[[ Data to process open ]]
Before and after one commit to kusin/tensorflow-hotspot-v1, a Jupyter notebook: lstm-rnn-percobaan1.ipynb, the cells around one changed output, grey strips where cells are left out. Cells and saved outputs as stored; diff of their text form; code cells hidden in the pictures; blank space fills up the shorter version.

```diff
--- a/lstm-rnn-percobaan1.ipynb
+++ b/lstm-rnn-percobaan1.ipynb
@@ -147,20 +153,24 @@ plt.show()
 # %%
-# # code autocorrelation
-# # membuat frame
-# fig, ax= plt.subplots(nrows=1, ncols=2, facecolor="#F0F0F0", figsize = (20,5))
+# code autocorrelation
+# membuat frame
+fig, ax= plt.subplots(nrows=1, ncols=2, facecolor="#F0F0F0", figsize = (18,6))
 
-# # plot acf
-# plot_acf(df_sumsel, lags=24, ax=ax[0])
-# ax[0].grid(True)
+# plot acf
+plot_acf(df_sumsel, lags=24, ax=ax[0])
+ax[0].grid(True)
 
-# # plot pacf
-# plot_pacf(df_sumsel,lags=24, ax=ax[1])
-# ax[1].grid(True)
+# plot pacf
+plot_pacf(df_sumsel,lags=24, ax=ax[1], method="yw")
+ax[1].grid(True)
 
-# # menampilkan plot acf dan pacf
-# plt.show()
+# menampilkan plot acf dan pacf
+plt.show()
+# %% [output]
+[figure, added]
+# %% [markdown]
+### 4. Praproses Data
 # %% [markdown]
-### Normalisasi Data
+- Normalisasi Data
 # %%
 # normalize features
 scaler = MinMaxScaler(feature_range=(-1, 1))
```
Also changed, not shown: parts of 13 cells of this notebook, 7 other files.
[[ Data to process closed ]]
§ To do: All of the records above need to be printed again exactly as they appear.

§ Exercise response:
Before and after one commit to kusin/tensorflow-hotspot-v1, a Jupyter notebook: lstm-rnn-percobaan1.ipynb, the cells around one changed output, grey strips where cells are left out. Cells and saved outputs as stored; diff of their text form; code cells hidden in the pictures; blank space fills up the shorter version.

```diff
--- a/lstm-rnn-percobaan1.ipynb
+++ b/lstm-rnn-percobaan1.ipynb
@@ -147,20 +153,24 @@ plt.show()
 # %%
-# # code autocorrelation
-# # membuat frame
-# fig, ax= plt.subplots(nrows=1, ncols=2, facecolor="#F0F0F0", figsize = (20,5))
+# code autocorrelation
+# membuat frame
+fig, ax= plt.subplots(nrows=1, ncols=2, facecolor="#F0F0F0", figsize = (18,6))
 
-# # plot acf
-# plot_acf(df_sumsel, lags=24, ax=ax[0])
-# ax[0].grid(True)
+# plot acf
+plot_acf(df_sumsel, lags=24, ax=ax[0])
+ax[0].grid(True)
 
-# # plot pacf
-# plot_pacf(df_sumsel,lags=24, ax=ax[1])
-# ax[1].grid(True)
+# plot pacf
+plot_pacf(df_sumsel,lags=24, ax=ax[1], method="yw")
+ax[1].grid(True)
 
-# # menampilkan plot acf dan pacf
-# plt.show()
+# menampilkan plot acf dan pacf
+plt.show()
+# %% [output]
+[figure, added]
+# %% [markdown]
+### 4. Praproses Data
 # %% [markdown]
-### Normalisasi Data
+- Normalisasi Data
 # %%
 # normalize features
 scaler = MinMaxScaler(feature_range=(-1, 1))
```
Also changed, not shown: parts of 13 cells of this notebook, 7 other files.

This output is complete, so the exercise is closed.